In 2013, average household purchases of all types of entertainment equipment, including cellular phone, video gaming, audio and visual equipment, was three times the average household spending on fees and admissions to entertainment venues (entertainment venue fees). If we add entertainment downloads, subscription and streaming services (including video, TV, radio, online gaming and audio but not cellular) to entertainment equipment purchases (EESS for entertainment equipment, subscriptions and services), they total more than six times the household spending on entertainment venue fees and from 2004 to 2013 they have grown from 3% of all household expenditure to 4%.
Meanwhile over the ten years since 2004, inflation-adjusted household spending on entertainment venue fees has declined by almost one-quarter.
How can this be? What is the growing attraction of EESS all about and why are many consumers shifting their spending to EESS rather than to attending an entertainment venue?
Numerous studies have shown that spending discretionary money on life experiences instead of material goods leads to more happiness and wellbeing. Experiences increase pleasure and happiness as they satisfy the psychological needs of autonomy, competence and social relatedness.
Research has found that there is a distinct category of material goods known as experiential goods that enable you to have experiences and can make you just as happy as life experiences. Think of a video game. Video games are often purchased with the intention of being consumed with others as well as offering challenges. Sports equipment is another category of experiential goods. It enables to you have a social experience and be challenged to acquire skills.
Experiential goods that allow you to have social experiences and/or share the experience with others make people happier just like real world social experiences themselves. Such social experiential products provide the same amount of well-being as do social life experiences because they both meet the need for relatedness. The inclusion of others, socialization, is how people derive happiness and value from any type of discretionary spending. Any type of social discretionary spending is favored over solitary discretionary spending. Spending money on socially shared experiences is valued more than spending money on either experiences enacted alone or material possessions. Solitary experiences are no more valued than material possessions.
So getting back to EESS (entertainment electronic equipment, services and subscriptions); when we examine their nature, most fall within the realm of socialization and relatedness. So they are just as valued as the social experience of attending most entertainment venues.

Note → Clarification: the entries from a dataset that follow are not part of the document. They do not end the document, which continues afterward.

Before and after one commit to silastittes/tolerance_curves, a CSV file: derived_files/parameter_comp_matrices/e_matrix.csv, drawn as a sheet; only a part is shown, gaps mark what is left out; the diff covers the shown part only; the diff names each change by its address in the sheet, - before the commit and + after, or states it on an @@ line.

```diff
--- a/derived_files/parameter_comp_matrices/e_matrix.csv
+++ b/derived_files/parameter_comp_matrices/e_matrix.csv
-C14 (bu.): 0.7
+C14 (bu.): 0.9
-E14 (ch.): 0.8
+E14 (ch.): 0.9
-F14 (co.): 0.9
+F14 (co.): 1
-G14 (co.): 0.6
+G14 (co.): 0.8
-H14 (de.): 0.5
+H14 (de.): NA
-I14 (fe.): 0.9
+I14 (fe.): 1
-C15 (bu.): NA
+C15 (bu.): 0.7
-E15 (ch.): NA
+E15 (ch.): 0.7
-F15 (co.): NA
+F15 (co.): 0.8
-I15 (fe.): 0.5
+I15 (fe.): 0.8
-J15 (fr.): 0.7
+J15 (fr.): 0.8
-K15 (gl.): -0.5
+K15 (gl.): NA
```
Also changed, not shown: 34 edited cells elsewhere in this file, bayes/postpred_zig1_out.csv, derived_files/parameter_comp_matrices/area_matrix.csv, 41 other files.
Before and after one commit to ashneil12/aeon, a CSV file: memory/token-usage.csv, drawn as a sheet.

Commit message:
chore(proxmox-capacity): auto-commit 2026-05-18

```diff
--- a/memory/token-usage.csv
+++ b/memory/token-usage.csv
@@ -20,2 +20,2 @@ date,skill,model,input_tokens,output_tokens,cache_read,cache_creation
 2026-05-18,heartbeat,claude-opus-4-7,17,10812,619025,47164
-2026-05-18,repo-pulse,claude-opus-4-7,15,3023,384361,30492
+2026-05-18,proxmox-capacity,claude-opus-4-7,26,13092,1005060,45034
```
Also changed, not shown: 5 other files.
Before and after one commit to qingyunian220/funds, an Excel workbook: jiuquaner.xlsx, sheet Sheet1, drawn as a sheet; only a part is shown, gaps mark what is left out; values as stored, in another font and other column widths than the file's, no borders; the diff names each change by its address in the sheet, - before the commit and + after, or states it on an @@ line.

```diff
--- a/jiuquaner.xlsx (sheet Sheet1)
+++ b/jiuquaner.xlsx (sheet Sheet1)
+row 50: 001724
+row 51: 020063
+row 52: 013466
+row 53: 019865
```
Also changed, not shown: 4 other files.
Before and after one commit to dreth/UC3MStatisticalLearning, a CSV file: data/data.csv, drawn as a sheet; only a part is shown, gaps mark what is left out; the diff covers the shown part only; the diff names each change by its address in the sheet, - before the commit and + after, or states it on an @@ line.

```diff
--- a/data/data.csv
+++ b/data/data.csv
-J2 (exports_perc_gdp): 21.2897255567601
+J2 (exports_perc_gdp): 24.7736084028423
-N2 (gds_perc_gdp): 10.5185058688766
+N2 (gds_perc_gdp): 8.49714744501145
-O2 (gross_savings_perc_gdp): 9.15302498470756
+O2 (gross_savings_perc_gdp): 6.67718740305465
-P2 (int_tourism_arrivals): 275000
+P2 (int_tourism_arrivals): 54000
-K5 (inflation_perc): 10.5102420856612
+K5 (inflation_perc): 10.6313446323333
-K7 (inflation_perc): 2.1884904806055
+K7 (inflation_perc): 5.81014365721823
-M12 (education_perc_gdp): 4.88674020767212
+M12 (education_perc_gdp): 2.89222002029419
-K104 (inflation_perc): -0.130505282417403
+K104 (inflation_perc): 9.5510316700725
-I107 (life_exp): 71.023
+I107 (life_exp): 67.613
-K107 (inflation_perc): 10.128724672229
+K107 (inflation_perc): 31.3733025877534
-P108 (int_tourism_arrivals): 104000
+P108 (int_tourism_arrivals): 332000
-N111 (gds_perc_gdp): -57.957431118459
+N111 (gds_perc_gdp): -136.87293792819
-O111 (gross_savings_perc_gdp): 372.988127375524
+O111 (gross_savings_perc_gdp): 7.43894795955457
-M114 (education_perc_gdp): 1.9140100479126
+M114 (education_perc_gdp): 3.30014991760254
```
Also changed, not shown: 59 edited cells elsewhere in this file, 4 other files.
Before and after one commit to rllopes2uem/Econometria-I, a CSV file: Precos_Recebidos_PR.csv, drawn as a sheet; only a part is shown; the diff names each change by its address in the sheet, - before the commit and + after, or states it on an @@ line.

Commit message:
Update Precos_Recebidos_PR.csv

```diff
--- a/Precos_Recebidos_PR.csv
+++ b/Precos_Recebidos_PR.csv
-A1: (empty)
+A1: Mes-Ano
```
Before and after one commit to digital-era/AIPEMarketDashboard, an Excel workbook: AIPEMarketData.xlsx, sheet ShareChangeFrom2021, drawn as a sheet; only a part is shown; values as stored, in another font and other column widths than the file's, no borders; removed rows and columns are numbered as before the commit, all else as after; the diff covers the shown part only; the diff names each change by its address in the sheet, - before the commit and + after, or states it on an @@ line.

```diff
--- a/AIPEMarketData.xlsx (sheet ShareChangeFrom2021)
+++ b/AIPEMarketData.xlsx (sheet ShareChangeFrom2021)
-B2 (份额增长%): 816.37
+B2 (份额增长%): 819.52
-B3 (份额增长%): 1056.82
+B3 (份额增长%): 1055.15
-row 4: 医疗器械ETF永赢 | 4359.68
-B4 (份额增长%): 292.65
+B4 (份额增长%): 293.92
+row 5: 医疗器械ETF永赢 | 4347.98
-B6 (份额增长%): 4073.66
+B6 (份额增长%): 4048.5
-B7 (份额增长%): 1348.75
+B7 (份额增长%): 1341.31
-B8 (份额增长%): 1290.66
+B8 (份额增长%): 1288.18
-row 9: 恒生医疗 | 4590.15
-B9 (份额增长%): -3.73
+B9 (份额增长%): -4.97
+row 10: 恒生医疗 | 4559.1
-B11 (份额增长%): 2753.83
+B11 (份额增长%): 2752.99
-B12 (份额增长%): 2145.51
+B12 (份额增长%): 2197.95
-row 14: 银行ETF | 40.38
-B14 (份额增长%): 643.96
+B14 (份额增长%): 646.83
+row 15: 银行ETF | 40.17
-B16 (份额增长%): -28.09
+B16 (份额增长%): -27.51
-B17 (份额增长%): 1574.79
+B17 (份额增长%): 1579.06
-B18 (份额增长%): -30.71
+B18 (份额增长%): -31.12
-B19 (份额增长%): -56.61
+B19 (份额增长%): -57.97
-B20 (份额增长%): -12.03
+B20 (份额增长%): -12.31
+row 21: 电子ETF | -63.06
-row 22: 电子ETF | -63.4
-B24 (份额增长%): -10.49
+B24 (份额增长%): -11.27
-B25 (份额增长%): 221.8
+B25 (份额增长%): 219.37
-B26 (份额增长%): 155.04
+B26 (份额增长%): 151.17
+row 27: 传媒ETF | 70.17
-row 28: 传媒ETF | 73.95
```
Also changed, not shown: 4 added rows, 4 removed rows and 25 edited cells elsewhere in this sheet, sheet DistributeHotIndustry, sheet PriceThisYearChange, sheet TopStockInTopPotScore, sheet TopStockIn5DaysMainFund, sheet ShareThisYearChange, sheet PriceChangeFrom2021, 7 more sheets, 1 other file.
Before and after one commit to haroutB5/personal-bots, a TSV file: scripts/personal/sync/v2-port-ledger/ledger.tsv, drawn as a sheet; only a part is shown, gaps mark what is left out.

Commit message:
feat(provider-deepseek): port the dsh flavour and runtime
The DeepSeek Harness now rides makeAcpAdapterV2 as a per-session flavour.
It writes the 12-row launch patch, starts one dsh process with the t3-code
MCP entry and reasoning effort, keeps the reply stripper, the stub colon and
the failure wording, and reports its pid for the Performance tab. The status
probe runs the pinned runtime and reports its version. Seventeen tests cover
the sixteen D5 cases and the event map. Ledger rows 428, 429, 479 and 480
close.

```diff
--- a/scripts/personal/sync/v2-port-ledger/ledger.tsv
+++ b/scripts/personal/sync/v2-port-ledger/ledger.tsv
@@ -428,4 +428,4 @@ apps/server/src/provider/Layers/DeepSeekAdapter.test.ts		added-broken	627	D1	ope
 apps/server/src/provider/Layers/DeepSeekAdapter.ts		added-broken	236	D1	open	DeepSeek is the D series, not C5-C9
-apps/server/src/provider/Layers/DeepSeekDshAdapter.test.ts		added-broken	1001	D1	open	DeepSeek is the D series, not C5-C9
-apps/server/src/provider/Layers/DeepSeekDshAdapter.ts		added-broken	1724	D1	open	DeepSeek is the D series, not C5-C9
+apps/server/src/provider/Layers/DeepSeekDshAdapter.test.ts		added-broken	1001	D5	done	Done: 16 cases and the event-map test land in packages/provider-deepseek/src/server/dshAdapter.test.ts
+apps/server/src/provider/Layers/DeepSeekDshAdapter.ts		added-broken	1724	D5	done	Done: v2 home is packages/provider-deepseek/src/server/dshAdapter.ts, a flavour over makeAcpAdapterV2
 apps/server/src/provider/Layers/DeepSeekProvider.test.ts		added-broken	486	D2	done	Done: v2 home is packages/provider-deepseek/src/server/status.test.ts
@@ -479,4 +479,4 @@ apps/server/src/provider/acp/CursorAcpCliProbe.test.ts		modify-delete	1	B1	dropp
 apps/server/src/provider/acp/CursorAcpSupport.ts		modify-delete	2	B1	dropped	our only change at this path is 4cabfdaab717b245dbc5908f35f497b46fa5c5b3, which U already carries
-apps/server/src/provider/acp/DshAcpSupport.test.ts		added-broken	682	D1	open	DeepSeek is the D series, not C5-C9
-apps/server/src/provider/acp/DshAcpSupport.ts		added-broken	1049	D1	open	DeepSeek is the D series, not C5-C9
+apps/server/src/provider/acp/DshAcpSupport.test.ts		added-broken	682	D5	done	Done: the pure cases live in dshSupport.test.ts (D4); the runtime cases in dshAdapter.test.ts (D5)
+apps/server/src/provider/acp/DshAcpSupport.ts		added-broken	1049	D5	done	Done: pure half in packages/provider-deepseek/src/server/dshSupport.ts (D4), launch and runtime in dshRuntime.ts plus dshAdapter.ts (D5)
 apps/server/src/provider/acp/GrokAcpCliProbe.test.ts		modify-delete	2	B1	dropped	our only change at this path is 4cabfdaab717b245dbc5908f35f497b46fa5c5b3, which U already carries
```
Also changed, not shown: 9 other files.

However, experiential EESS are gaining a spending market share over entertainment venues. One reason could very well be they offer a greater value per dollar. Think of a television. Once you purchase it and subscribe to cable, you can use it for thousands of hours a year. The average adult watches television 1,962 hours per year. If you use it over three years and an average of two people watch it at once, the cost of the TV plus the cable subscription could be less than $0.40 per hour of use per person. That is a lot less expensive than attending either an entertainment venue or sporting events that can easily cost between $5 and $20 per hour per person. And it sure is a lot more convenient as you don't have to leave your home.
Another technology that is gaining spending share is cellular phone services. Inflation-adjusted spending for cellular services has almost doubled over ten years and in 2013 was 1.8% of all household expenditures, six times the average household spending on entertainment venues. Cellular phones offer both entertainment as well as socialization by voice conversation and texting and on social media. More and more people are defining themselves and constructing their identities as well as gaining social klout by the experiences they have and share, most of the sharing taking place on smartphones. The social aspect of using smartphones is what gives them such great value.
So, we believe the bottom line of why discretionary spending on digital technology equipment, services and subscriptions is going up and spending for fees and admissions to entertainment venues is on the decline is that the digital equipment falls into the category of experiential goods with the services and subscriptions becoming a part of the experiential good experience and the enjoyment of the equipment experience is valued as much as the real life experience of attending an entertainment value, but is far less costly and far more convenient.
To win the war for a greater share of discretionary entertainment spending as well as leisure time, entertainment venues need to enhance their value. This includes both on the social scale as well as adding experiences that can't be enjoyed in the digital world, mainly food and beverage experiences. They also have to raise the overall quality of the experiences they offer to a premium, High Fidelity level.
Also see our article in this issue: Understanding the value of experiences